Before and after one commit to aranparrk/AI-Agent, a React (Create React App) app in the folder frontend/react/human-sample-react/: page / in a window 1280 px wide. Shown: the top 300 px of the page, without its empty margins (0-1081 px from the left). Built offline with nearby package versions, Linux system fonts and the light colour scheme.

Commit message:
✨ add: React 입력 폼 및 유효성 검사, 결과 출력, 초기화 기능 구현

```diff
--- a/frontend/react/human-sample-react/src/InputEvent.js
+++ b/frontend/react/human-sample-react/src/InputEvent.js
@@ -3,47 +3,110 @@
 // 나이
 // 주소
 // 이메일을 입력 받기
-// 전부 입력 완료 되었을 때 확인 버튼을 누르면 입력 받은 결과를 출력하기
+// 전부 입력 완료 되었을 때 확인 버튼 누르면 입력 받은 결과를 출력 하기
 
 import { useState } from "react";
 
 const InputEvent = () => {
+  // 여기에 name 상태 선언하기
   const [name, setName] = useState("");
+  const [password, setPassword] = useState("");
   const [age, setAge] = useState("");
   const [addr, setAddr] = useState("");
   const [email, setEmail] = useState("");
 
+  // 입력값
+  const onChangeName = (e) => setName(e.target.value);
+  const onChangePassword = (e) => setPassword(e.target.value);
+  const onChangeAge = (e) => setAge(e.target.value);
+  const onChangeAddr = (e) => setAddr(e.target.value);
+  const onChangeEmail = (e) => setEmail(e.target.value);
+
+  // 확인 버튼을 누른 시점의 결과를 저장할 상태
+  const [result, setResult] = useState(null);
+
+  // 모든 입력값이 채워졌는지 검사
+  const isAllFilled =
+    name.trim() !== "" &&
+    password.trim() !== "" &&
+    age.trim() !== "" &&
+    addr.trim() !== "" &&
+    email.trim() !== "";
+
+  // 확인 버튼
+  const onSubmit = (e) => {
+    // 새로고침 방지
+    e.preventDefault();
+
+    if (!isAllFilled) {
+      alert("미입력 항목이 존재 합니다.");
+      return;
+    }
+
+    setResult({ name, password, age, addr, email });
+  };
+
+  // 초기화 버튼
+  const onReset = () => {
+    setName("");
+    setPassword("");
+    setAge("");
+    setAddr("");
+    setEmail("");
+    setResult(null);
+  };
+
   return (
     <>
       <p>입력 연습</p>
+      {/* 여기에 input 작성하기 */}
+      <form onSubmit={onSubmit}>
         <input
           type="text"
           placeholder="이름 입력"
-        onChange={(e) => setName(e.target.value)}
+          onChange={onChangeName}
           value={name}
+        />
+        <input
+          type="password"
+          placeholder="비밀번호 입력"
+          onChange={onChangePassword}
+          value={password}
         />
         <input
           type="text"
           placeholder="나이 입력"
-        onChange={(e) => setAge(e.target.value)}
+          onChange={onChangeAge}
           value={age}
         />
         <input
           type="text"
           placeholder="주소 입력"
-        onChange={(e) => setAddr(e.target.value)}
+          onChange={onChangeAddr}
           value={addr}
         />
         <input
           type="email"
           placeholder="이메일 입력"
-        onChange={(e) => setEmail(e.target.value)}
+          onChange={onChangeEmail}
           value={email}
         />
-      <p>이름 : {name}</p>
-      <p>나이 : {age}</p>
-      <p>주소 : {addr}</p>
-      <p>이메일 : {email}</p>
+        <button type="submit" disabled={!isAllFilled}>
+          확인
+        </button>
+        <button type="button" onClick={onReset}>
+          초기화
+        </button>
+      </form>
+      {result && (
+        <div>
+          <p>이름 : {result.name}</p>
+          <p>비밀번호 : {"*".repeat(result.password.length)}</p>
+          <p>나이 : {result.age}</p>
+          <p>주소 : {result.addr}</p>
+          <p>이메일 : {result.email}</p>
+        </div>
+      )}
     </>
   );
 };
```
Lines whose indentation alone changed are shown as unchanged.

▸ **What you need to do**:
Nothing in the entries above may be left out; retype them all exactly.

▸ **Answer area**:
Before and after one commit to aranparrk/AI-Agent, a React (Create React App) app in the folder frontend/react/human-sample-react/: page / in a window 1280 px wide. Shown: the top 300 px of the page, without its empty margins (0-1081 px from the left). Built offline with nearby package versions, Linux system fonts and the light colour scheme.

Commit message:
✨ add: React 입력 폼 및 유효성 검사, 결과 출력, 초기화 기능 구현

```diff
--- a/frontend/react/human-sample-react/src/InputEvent.js
+++ b/frontend/react/human-sample-react/src/InputEvent.js
@@ -3,47 +3,110 @@
 // 나이
 // 주소
 // 이메일을 입력 받기
-// 전부 입력 완료 되었을 때 확인 버튼을 누르면 입력 받은 결과를 출력하기
+// 전부 입력 완료 되었을 때 확인 버튼 누르면 입력 받은 결과를 출력 하기
 
 import { useState } from "react";
 
 const InputEvent = () => {
+  // 여기에 name 상태 선언하기
   const [name, setName] = useState("");
+  const [password, setPassword] = useState("");
   const [age, setAge] = useState("");
   const [addr, setAddr] = useState("");
   const [email, setEmail] = useState("");
 
+  // 입력값
+  const onChangeName = (e) => setName(e.target.value);
+  const onChangePassword = (e) => setPassword(e.target.value);
+  const onChangeAge = (e) => setAge(e.target.value);
+  const onChangeAddr = (e) => setAddr(e.target.value);
+  const onChangeEmail = (e) => setEmail(e.target.value);
+
+  // 확인 버튼을 누른 시점의 결과를 저장할 상태
+  const [result, setResult] = useState(null);
+
+  // 모든 입력값이 채워졌는지 검사
+  const isAllFilled =
+    name.trim() !== "" &&
+    password.trim() !== "" &&
+    age.trim() !== "" &&
+    addr.trim() !== "" &&
+    email.trim() !== "";
+
+  // 확인 버튼
+  const onSubmit = (e) => {
+    // 새로고침 방지
+    e.preventDefault();
+
+    if (!isAllFilled) {
+      alert("미입력 항목이 존재 합니다.");
+      return;
+    }
+
+    setResult({ name, password, age, addr, email });
+  };
+
+  // 초기화 버튼
+  const onReset = () => {
+    setName("");
+    setPassword("");
+    setAge("");
+    setAddr("");
+    setEmail("");
+    setResult(null);
+  };
+
   return (
     <>
       <p>입력 연습</p>
+      {/* 여기에 input 작성하기 */}
+      <form onSubmit={onSubmit}>
         <input
           type="text"
           placeholder="이름 입력"
-        onChange={(e) => setName(e.target.value)}
+          onChange={onChangeName}
           value={name}
+        />
+        <input
+          type="password"
+          placeholder="비밀번호 입력"
+          onChange={onChangePassword}
+          value={password}
         />
         <input
           type="text"
           placeholder="나이 입력"
-        onChange={(e) => setAge(e.target.value)}
+          onChange={onChangeAge}
           value={age}
         />
         <input
           type="text"
           placeholder="주소 입력"
-        onChange={(e) => setAddr(e.target.value)}
+          onChange={onChangeAddr}
           value={addr}
         />
         <input
           type="email"
           placeholder="이메일 입력"
-        onChange={(e) => setEmail(e.target.value)}
+          onChange={onChangeEmail}
           value={email}
         />
-      <p>이름 : {name}</p>
-      <p>나이 : {age}</p>
-      <p>주소 : {addr}</p>
-      <p>이메일 : {email}</p>
+        <button type="submit" disabled={!isAllFilled}>
+          확인
+        </button>
+        <button type="button" onClick={onReset}>
+          초기화
+        </button>
+      </form>
+      {result && (
+        <div>
+          <p>이름 : {result.name}</p>
+          <p>비밀번호 : {"*".repeat(result.password.length)}</p>
+          <p>나이 : {result.age}</p>
+          <p>주소 : {result.addr}</p>
+          <p>이메일 : {result.email}</p>
+        </div>
+      )}
     </>
   );
 };
```
Lines whose indentation alone changed are shown as unchanged.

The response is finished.